Consideration is what each party gives up or promises in exchange for the other party’s promise. It can be in the form of money, goods, services, or any other valuable consideration.

When non-performance of a contract occurs, it constitutes a breach.

Material Breach of Contract

A material breach is a substantial failure to perform one’s contractual obligations. This type of breach goes to the core of the contract and significantly impacts the other party. 

In a breach of contract lawsuit, the non-breaching party is often excused from further performance under the contract and may be entitled to damages for their losses.

The following are key characteristics of a material breach: 


  • The breach involves an essential obligation central to the contract’s purpose.
  • The non-breaching party has suffered significant harm or loss due to the breach.
  • The non-breaching party may be excused from their obligations under the contract.


For example, it may be considered a breach if a construction company fails to complete a building project according to the agreed-upon specifications and timeline. In this case, the client may be entitled to seek legal remedies.

Immaterial Breach of Contract

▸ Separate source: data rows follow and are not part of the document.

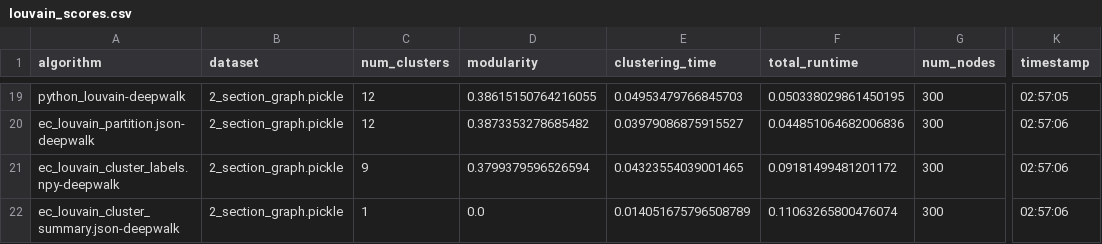
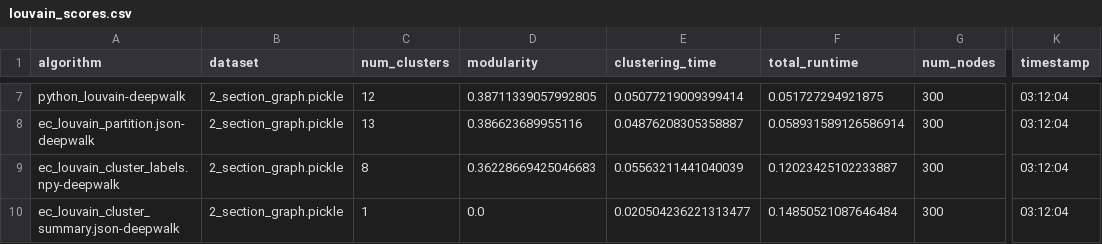
Before and after one commit to devarashs/EC-h-Louvain, a CSV file: src/results/louvain_scores.csv, drawn as a sheet; only a part is shown, gaps mark what is left out; addresses are those after the commit; the diff covers the shown part only; the diff names each change by its address in the sheet, - before the commit and + after, or states it on an @@ line.

```diff
--- a/src/results/louvain_scores.csv
+++ b/src/results/louvain_scores.csv
-D7 (modularity): 0.38615150764216055
+D7 (modularity): 0.38711339057992805
-E7 (clustering_time): 0.04953479766845703
+E7 (clustering_time): 0.05077219009399414
-F7 (total_runtime): 0.050338029861450195
+F7 (total_runtime): 0.051727294921875
-K7 (timestamp): 02:57:05
+K7 (timestamp): 03:12:04
-C8 (num_clusters): 12
+C8 (num_clusters): 13
-D8 (modularity): 0.3873353278685482
+D8 (modularity): 0.386623689955116
-E8 (clustering_time): 0.03979086875915527
+E8 (clustering_time): 0.04876208305358887
-F8 (total_runtime): 0.044851064682006836
+F8 (total_runtime): 0.058931589126586914
-K8:K10 (timestamp): 02:57:06
+K8:K10 (timestamp): 03:12:04
-C9 (num_clusters): 9
+C9 (num_clusters): 8
-D9 (modularity): 0.3799379596526594
+D9 (modularity): 0.36228669425046683
-E9 (clustering_time): 0.04323554039001465
+E9 (clustering_time): 0.05563211441040039
-F9 (total_runtime): 0.09181499481201172
+F9 (total_runtime): 0.12023425102233887
-E10 (clustering_time): 0.014051675796508789
+E10 (clustering_time): 0.020504236221313477
-F10 (total_runtime): 0.11063265800476074
+F10 (total_runtime): 0.14850521087646484
```
Also changed, not shown: 12 removed rows and 21 edited cells elsewhere in this file, src/results/partitions_scores.csv, 56 other files.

An immaterial breach, on the other hand, is a minor or inconsequential failure to perform. It does not go to the core of the contract and does not substantially harm the other party. 

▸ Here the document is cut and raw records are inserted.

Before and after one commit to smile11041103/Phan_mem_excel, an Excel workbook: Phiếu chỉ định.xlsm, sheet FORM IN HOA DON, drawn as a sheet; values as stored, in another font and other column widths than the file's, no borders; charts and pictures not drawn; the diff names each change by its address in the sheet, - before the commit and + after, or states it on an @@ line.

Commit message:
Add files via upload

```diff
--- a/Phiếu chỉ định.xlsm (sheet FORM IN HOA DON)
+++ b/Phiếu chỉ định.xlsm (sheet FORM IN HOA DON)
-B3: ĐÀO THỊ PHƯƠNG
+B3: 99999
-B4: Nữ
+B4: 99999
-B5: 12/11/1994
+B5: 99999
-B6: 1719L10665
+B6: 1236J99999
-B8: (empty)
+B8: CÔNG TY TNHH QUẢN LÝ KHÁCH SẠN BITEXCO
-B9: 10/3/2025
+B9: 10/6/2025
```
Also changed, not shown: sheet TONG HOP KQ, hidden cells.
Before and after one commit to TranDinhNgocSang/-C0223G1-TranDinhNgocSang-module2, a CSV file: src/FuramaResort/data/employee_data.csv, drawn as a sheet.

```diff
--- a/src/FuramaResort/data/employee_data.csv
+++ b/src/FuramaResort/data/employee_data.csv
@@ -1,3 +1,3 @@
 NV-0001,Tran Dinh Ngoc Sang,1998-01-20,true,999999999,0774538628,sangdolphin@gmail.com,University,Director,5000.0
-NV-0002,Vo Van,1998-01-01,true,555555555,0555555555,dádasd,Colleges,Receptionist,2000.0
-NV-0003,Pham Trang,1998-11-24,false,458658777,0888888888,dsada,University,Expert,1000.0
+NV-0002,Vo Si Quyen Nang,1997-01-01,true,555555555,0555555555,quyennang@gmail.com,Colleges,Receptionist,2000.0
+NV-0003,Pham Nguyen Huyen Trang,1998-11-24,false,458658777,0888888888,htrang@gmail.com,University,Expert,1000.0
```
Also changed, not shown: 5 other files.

If a breach of contract claim is made, the injured party is still obligated to perform under the contract, but they may seek damages for any resulting losses. 

The following are key characteristics of an immaterial breach:

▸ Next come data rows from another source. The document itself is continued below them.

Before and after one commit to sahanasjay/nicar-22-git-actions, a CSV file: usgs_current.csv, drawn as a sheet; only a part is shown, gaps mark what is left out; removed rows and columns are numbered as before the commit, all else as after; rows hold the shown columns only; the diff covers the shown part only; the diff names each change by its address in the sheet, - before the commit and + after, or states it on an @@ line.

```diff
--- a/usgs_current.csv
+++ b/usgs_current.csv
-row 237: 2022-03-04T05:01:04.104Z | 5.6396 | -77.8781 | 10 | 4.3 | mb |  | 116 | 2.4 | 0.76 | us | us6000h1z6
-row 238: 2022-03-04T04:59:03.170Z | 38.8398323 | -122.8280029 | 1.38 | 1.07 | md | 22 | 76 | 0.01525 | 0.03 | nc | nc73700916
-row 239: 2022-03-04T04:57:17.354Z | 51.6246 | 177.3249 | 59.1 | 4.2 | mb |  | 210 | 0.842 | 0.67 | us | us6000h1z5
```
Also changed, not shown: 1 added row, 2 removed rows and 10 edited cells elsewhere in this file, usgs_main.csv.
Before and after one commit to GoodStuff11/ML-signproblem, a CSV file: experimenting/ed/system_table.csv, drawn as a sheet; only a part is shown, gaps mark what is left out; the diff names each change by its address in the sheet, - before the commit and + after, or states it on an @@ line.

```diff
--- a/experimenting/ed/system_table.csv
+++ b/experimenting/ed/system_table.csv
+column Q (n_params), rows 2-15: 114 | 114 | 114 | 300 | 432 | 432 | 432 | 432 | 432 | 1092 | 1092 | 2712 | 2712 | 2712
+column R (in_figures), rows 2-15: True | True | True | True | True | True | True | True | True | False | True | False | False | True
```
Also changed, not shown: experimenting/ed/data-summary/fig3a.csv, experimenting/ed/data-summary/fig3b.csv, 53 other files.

  • The breach involves a minor obligation or a non-essential part of the contract.
  • The non-breaching party has suffered minimal harm or loss due to the breach.
  • The non-breaching party is generally obligated to continue performing under the contract.


For example, It may be considered a minor breach of contract if a vendor delivering office supplies is a day late in delivering a routine order. The client may still have to pay for the supplies but could seek legal services for any losses incurred due to the delay.

Protecting Your Business Interests

As a business owner, understanding the distinction between material and immaterial breaches is vital for protecting your interests in employment contracts and other contractual agreements. Here are some key considerations.

Draft Contracts Carefully

When it comes to contract drafting, be clear and specific about the essential obligations and their timelines. This can help prevent misunderstandings and disputes down the road.

Actively Monitor Performance

Keep a close eye on the performance of all parties involved in business contracts to identify any potential breach of contract disputes early on.

Seek Legal Advice

Consult with a breach of contract lawyer to determine whether the breach is material or immaterial. Legal professionals can help assess your rights and options.

Mitigate Your Losses

In the case of a substantial breach, take appropriate steps to mitigate your losses. This may involve finding an alternative supplier, service provider, or other means to minimize the harm.

Negotiate and Mediate

Before resorting to contract litigation, consider negotiation or mediation as a means to resolve the dispute. These alternative dispute-resolution methods can save time and money.

Safeguard Your Rights With a Reliable Breach of Contract Attorney in Colorado

At the Sitterly Law Firm, you can rest assured that Nick Sitterly will leave no stone unturned when gathering evidence, building a strong case, and advocating for your interests. 

His commitment to providing personal attention to a select number of cases, whether high-profile or private, ensures you receive expert guidance while maintaining your confidentiality and privacy. 

Contact Nick Sitterly, breach of contract attorney in Colorado and New Mexico, for a consultation today.